Work required |
Print the entries exactly; no image belongs in the copy.

(Code change snippets)
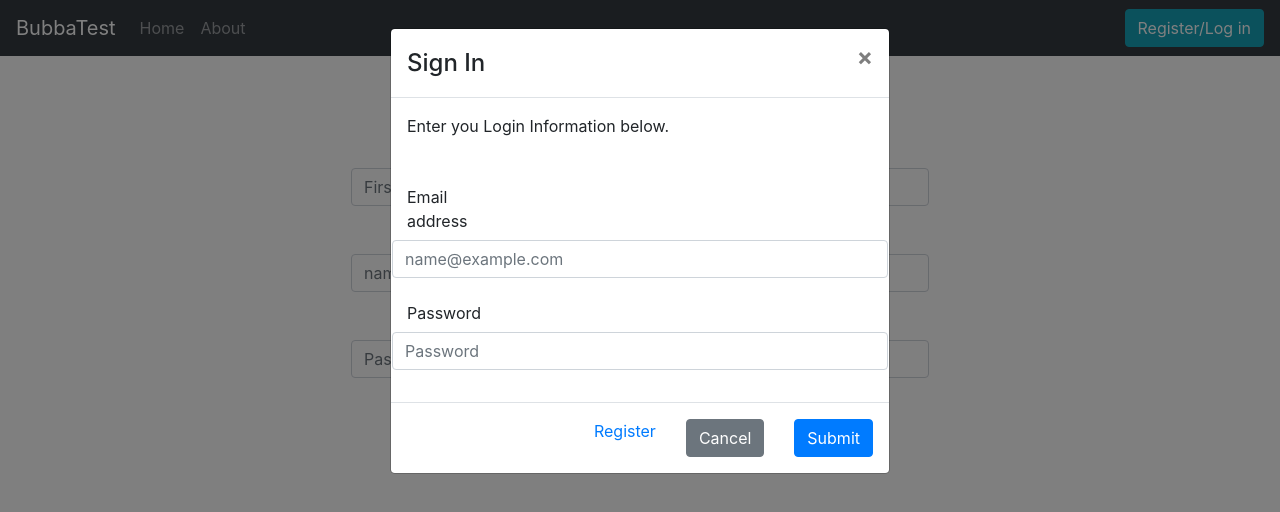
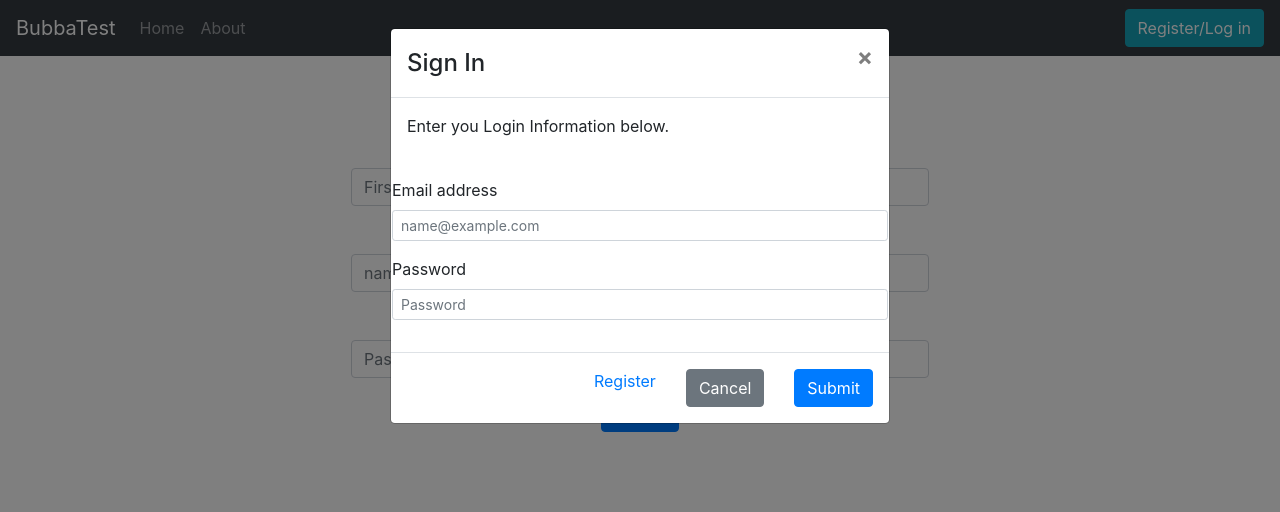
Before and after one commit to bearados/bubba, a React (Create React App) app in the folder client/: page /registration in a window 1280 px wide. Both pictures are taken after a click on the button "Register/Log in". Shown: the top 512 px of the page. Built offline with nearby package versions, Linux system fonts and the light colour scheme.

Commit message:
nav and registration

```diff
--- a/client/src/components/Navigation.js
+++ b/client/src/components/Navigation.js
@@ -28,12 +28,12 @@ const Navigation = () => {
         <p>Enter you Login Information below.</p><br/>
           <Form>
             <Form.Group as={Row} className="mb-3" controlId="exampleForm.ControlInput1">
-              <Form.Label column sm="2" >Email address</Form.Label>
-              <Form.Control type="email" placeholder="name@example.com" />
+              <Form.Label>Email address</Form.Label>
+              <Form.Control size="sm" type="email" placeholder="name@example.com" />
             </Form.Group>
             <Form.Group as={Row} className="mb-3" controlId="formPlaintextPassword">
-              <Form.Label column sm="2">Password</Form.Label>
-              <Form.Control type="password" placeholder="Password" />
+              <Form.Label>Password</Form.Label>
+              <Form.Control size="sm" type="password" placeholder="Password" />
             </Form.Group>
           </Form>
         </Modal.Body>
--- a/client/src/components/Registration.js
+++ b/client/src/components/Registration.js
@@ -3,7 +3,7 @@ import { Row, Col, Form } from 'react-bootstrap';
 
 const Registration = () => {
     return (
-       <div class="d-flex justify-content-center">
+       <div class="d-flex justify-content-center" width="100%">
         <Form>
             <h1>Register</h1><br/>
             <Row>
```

Response below |
Before and after one commit to bearados/bubba, a React (Create React App) app in the folder client/: page /registration in a window 1280 px wide. Both pictures are taken after a click on the button "Register/Log in". Shown: the top 512 px of the page. Built offline with nearby package versions, Linux system fonts and the light colour scheme.

Commit message:
nav and registration

```diff
--- a/client/src/components/Navigation.js
+++ b/client/src/components/Navigation.js
@@ -28,12 +28,12 @@ const Navigation = () => {
         <p>Enter you Login Information below.</p><br/>
           <Form>
             <Form.Group as={Row} className="mb-3" controlId="exampleForm.ControlInput1">
-              <Form.Label column sm="2" >Email address</Form.Label>
-              <Form.Control type="email" placeholder="name@example.com" />
+              <Form.Label>Email address</Form.Label>
+              <Form.Control size="sm" type="email" placeholder="name@example.com" />
             </Form.Group>
             <Form.Group as={Row} className="mb-3" controlId="formPlaintextPassword">
-              <Form.Label column sm="2">Password</Form.Label>
-              <Form.Control type="password" placeholder="Password" />
+              <Form.Label>Password</Form.Label>
+              <Form.Control size="sm" type="password" placeholder="Password" />
             </Form.Group>
           </Form>
         </Modal.Body>
--- a/client/src/components/Registration.js
+++ b/client/src/components/Registration.js
@@ -3,7 +3,7 @@ import { Row, Col, Form } from 'react-bootstrap';
 
 const Registration = () => {
     return (
-       <div class="d-flex justify-content-center">
+       <div class="d-flex justify-content-center" width="100%">
         <Form>
             <h1>Register</h1><br/>
             <Row>
```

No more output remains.